-- Opening Marker --

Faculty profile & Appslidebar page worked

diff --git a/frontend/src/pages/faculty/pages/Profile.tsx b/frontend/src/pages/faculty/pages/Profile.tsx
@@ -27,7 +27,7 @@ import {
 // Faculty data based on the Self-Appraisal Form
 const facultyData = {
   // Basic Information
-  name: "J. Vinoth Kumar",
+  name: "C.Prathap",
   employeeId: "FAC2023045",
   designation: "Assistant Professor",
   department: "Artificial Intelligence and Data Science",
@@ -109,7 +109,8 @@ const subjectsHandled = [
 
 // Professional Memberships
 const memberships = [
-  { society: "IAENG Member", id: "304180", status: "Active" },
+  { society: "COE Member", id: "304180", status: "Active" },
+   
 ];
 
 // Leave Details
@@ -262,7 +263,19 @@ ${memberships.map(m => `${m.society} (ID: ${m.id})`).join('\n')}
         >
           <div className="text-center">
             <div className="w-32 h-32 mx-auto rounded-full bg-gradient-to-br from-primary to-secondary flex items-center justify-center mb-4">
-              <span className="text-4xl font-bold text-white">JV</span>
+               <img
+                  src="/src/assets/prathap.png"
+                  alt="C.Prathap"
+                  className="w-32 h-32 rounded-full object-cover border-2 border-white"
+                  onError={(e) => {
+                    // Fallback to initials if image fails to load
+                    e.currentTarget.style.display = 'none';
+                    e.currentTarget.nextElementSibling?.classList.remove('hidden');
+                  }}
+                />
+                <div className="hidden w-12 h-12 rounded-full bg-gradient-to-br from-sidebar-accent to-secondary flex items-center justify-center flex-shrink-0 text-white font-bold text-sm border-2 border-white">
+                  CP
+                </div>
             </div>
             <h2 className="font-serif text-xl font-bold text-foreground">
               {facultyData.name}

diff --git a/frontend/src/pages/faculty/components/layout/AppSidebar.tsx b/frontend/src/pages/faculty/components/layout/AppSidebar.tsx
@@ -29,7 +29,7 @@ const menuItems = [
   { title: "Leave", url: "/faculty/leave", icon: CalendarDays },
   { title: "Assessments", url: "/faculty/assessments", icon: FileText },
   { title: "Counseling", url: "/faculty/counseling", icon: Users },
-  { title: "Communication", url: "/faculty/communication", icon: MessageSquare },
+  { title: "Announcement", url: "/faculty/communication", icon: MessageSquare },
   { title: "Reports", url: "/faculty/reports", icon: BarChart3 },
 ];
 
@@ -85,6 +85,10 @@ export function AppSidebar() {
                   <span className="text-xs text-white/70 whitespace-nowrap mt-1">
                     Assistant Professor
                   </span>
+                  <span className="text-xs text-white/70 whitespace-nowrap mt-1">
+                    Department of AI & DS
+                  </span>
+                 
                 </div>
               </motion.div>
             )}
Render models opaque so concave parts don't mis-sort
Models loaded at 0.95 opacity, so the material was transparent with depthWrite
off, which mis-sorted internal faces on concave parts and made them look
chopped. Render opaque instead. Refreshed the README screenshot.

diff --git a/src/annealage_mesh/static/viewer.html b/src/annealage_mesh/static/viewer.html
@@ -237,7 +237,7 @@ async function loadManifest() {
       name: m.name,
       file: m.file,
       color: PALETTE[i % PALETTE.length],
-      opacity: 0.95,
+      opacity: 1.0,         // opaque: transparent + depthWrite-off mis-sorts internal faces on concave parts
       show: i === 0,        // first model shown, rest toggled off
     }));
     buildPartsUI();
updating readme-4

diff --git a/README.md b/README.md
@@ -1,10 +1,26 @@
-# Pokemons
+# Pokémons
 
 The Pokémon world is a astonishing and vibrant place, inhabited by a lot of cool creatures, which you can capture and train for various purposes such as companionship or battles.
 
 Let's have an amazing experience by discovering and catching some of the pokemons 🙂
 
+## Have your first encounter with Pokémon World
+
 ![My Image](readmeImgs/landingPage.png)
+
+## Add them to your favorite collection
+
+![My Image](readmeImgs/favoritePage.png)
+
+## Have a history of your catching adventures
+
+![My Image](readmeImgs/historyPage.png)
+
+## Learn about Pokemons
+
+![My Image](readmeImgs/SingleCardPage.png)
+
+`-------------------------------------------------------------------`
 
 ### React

-- Closing Marker --

THE TASK: The response should be the listing above, limited to the lines between the one holding "mis-sorts internal faces on concave parts" and the one holding "-1,10 +1,26 @@", inclusive, reproduced exactly.

COMPLETED TASK:
+      opacity: 1.0,         // opaque: transparent + depthWrite-off mis-sorts internal faces on concave parts
       show: i === 0,        // first model shown, rest toggled off
     }));
     buildPartsUI();
updating readme-4

diff --git a/README.md b/README.md
@@ -1,10 +1,26 @@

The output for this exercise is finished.